I don't think there's any really good text on Astruc available in English. Certainly the best-known piece about him is Godard's review of Une Vie, translated in Godard on Godard - you might be able to read it here. It's one of Godard's more out-there pieces. Truffaut wrote something more concrete on Astruc's previous film Les Mauvaises Rencontres, which is reprinted in The Films in My Life. Reading these two pieces and fusing them in your mind might give you a fix on how Astruc was regarded. Like Vadim, he gave the Cahiers critics a vision of what the cinema they envisioned might be like, how people might behave in it.

You can find a decent overview of Astruc's career in the second volume of World Film Directors, and also in Roy Armes' French Cinema Since 1946 books. Dudley Andrew gives an abbreviated appraisal of Astruc's writings and films here.

February 6, 2008 at 12:15 PM  
Blogger Vadim said...

Thanks for the heads-up Dan...I'd never heard of this, but it sounds kind of unmissable now. (Kids these days.) I can just barely make it before heading to my evening shift.

February 7, 2008 at 10:57 AM  
Anonymous Anonymous said...

Dan, I have not seen the Astruc film. My favorite film based on Maupassant short stories is the wonderful LE PLAISIR, directed by Max Ophüls.
Another lovely film based on a literary text, this time by Chekhov, is Douglas Sirk's SUMMER STORM. I have not seen that film for years, but would love to see it again.
Peter

February 24, 2008 at 5:41 AM  
Blogger Dan Sallitt said...

Peter - Summer Storm is really good, isn't it. If the rest of Sirk's career didn't exist, people would find that film and be amazed at its existence.

Une Vie turned out to be even better than I remembered: amazingly controlled, gorgeous to look at, full of little flashes of mystery and subjectivity. Somehow it reminded me of Welles more than anyone else: there's something about the way Astruc relies on foreground-background perspective, and even exaggerates it a bit as a way of creating a visual map for the viewer.

February 25, 2008 at 5:05 PM  
Anonymous Anonymous said...

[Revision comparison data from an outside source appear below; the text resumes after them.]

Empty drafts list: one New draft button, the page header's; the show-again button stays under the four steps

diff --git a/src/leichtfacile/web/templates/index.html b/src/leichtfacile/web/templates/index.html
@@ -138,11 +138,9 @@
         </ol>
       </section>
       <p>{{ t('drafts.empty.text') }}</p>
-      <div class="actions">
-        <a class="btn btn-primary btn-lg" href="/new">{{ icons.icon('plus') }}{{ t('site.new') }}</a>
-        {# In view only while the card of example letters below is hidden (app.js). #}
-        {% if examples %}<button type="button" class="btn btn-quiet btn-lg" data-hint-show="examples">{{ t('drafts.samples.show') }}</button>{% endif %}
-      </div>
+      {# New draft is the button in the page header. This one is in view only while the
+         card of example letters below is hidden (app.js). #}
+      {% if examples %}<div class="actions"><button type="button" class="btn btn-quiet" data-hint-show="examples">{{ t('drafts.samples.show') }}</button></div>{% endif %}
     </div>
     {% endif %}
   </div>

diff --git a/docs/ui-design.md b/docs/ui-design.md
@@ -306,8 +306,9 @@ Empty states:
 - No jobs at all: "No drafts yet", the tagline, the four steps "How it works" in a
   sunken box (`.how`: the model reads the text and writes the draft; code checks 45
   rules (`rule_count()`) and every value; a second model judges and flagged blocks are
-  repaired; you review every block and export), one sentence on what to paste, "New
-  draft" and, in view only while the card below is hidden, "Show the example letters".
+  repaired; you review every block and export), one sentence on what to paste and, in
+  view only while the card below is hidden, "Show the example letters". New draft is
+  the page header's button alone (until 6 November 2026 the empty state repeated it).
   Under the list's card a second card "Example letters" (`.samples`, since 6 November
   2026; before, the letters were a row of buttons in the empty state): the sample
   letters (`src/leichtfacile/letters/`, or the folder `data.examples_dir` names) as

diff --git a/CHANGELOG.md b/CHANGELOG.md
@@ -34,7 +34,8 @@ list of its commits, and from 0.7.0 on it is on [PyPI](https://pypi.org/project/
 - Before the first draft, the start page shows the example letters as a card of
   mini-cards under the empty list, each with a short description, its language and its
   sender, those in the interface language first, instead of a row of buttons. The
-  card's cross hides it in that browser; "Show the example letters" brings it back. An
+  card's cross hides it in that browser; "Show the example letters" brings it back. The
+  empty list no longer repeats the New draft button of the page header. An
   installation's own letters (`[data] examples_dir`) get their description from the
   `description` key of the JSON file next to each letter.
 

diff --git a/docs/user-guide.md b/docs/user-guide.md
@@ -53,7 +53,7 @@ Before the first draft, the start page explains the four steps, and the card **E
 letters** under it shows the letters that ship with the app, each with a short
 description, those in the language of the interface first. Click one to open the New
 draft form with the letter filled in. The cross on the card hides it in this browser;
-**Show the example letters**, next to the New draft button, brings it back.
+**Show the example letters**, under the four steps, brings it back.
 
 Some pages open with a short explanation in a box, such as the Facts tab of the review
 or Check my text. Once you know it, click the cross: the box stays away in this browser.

"Summer Storm" is probably my favorite Sirk film. It is a shame that it seems to be unavailable on vhs or dvd.
Peter

February 26, 2008 at 4:03 AM  
Blogger girish said...

I love Summer Storm too. It's available to the public for viewing on videotape in the Film Reference Library in downtown Toronto (if any lovers of the film happen to be in the area and in the mood). They have a nice collection of rare material even if it takes a while to sift through their records to identify it. Some hard-to-find films I've seen there include Claire Denis's U.S. Go Home, Edward Yang's A Confucian Confusion, and Assasyas' Cold Water, etc.

February 26, 2008 at 7:25 AM  
Anonymous Anonymous said...

I forgot to mention another great film based on a literary text. I refer to Albert Lewin's "The Private Affairs of Bel Ami", based on Maupassant's novel.
Peter

February 27, 2008 at 1:41 AM  
Blogger Dan Sallitt said...

Girish - thanks for the tip on Toronto's Film Reference Library. Looks as if their film holdings aren't available online.

Peter - I really like The Private Affairs of Bel Ami too - it's my favorite Albert Lewin film (though not the only good one). Maybe Maupassant needs some auteur study....

February 28, 2008 at 8:10 AM  

Post a Comment

Subscribe to Post Comments [Atom]

Links to this post:

Create a Link

<< Home